As part of Black History Month, the Toronto History Museums launched new online content for the Awakenings program, a series of art projects featuring musical and film discussions about the effects of racism on physical and mental health.
Awakenings was originally launched in December 2020 as a series of art projects by Black, Indigenous, and artists of color operating under the principles of anti-oppression, anti-racism, and anti-colonialism.
For Black History Month, explore new online content in the #Alarm Clocks program at the Toronto History Museums.
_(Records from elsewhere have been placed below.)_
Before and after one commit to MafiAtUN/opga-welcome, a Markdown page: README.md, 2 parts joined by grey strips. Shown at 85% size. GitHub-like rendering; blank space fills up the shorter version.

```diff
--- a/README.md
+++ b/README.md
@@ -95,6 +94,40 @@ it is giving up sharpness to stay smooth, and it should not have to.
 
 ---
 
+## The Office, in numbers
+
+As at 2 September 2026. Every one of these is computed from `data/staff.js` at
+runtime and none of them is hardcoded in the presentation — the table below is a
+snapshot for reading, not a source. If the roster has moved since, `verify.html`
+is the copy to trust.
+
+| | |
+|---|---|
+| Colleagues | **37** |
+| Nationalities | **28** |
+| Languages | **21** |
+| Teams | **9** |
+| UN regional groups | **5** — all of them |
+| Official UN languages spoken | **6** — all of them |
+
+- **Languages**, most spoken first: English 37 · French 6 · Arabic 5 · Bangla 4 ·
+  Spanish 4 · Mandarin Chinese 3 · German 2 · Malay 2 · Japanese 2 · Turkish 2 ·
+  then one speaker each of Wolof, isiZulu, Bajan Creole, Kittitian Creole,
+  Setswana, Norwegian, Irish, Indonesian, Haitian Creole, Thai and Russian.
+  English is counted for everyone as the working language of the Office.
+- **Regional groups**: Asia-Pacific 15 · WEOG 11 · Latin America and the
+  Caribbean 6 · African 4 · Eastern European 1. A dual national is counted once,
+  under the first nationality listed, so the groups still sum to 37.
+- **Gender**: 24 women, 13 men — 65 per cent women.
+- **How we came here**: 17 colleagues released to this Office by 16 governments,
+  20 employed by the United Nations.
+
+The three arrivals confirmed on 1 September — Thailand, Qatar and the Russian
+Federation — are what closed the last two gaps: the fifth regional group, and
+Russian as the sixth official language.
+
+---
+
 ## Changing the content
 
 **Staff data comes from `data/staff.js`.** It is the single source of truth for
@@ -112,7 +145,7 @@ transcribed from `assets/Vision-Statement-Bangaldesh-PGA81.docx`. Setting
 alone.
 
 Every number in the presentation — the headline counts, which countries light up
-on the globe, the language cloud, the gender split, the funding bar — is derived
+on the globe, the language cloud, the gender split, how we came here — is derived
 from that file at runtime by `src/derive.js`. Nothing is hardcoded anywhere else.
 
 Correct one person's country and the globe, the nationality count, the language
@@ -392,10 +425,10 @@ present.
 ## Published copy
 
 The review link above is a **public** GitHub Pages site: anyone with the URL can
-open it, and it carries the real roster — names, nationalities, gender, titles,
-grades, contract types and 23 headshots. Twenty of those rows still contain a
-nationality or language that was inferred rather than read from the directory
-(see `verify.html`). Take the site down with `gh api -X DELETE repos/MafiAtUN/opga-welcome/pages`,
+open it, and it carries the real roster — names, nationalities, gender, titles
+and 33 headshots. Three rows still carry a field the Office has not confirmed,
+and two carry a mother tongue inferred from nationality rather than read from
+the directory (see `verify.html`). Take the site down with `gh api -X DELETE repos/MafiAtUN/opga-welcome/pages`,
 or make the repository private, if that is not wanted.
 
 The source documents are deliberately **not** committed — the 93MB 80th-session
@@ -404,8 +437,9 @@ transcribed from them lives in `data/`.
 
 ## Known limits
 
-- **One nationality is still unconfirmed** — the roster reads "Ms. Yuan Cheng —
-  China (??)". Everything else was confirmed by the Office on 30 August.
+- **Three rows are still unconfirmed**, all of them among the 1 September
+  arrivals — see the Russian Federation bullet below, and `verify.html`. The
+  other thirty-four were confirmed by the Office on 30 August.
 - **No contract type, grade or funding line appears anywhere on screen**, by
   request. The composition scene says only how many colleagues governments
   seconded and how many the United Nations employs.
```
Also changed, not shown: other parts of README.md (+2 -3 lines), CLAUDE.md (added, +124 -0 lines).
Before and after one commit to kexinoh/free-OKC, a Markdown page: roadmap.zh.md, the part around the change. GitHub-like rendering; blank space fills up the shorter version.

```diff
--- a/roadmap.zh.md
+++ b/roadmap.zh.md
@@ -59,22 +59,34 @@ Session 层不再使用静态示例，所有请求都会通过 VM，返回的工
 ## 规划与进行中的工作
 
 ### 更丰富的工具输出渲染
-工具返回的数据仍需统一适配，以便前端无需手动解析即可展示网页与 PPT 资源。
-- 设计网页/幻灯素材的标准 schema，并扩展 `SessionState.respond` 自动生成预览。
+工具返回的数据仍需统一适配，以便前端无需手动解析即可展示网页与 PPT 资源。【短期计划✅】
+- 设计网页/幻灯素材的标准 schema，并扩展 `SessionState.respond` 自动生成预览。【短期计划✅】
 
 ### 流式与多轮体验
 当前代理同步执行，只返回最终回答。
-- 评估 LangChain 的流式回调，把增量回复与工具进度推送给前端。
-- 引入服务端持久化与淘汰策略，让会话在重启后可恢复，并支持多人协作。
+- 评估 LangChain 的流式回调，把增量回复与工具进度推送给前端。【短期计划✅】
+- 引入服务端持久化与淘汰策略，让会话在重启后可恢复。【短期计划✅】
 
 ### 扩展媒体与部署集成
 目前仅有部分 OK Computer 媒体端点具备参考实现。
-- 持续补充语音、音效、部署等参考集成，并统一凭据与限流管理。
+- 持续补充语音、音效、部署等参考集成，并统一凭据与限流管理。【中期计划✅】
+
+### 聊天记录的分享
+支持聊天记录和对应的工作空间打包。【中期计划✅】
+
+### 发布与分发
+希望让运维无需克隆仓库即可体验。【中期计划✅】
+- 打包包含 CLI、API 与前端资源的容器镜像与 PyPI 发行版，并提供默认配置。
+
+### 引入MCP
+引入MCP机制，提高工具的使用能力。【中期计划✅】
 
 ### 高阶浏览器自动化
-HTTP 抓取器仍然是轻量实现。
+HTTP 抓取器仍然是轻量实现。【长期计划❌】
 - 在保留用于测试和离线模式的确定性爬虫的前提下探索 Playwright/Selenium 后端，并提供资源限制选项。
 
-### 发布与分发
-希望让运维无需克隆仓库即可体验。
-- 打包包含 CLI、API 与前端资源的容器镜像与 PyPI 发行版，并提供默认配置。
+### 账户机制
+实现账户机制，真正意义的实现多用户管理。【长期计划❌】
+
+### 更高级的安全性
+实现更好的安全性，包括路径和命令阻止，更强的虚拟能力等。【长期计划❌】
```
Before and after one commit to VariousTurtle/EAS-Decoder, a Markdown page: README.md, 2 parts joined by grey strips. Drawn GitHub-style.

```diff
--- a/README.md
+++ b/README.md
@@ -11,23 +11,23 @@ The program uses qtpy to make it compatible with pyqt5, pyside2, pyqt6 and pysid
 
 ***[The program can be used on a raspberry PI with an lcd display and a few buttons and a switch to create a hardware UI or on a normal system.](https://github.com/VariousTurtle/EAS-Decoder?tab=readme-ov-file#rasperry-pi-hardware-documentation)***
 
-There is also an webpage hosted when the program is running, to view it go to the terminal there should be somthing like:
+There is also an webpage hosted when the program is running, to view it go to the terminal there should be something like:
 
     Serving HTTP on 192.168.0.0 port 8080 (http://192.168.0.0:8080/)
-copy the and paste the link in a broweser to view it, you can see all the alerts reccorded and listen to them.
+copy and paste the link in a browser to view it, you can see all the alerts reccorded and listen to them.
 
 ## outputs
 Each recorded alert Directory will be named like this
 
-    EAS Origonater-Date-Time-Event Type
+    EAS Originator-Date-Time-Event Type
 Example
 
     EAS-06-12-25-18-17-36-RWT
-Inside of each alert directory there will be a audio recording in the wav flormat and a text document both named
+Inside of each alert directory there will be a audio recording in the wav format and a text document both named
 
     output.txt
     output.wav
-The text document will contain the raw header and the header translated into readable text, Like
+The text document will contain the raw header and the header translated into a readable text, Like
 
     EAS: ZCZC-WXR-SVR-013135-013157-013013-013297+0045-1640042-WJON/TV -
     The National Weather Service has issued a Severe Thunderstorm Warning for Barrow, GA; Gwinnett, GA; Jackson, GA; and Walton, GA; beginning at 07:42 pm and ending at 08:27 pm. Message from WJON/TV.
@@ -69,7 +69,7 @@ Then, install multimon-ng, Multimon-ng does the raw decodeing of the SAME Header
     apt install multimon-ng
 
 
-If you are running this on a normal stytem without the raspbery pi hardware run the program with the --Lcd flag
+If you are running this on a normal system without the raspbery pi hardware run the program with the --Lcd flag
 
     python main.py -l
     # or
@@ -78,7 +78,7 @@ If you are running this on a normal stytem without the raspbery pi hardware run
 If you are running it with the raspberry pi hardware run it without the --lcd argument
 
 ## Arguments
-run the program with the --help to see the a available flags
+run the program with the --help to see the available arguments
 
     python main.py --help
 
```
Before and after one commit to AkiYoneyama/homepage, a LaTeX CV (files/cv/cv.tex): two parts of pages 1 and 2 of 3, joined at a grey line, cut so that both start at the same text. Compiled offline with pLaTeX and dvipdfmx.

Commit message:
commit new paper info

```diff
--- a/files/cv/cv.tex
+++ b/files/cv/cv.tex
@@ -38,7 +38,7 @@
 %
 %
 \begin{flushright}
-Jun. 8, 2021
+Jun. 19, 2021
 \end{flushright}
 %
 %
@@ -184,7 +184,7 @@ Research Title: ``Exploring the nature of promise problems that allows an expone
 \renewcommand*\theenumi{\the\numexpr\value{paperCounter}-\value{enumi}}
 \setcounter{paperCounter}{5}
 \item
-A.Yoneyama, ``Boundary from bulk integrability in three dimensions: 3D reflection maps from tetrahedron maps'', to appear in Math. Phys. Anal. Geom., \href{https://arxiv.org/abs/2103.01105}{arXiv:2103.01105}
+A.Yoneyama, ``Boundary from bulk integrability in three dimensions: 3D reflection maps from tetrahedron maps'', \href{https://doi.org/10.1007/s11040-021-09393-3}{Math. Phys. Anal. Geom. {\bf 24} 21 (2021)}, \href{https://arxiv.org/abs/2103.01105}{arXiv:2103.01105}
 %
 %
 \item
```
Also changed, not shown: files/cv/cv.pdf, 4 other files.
Music, film, discussions on racism and physical and mental health and a new artist mentorship program. https://t.co/zFAGf7S7w2.#TellTheFullStory #Black History Month @KardinalO pic.twitter.com/xyJpBHZkP9
— Toronto History Museums (@TOHistory) February 4, 2021
“Awakenings is our way of building a more inclusive and equitable arts and culture sector, while giving artists the opportunity to showcase their talent,” Toronto Mayor John Tory said in a statement. statement Thursday. “I encourage residents to participate in Awakenings to learn more and better understand the history of our country and the role Black Canadians have played in it and continue to play today.
New content from the Awakenings arts program includes a musical series titled Kitchen Concerts at the Inn that celebrates and honors the life of Joshua Glover, a freedom seeker who escaped US slavery.
The full program can be viewed online here.
“I was compelled to contribute to Awakenings because the rich history of important black Canadians has not been consumed by most people in our country,” said Kardinal Offishall, a rapper, record producer and executive at Canadian records. “From when I was studying ‘Cultures of the Oppressed’ at York University until now, helping to respect, understand and socialize our stories has been a passion of mine.”
According to the announcement, additional Awakenings programming will also be available throughout the year.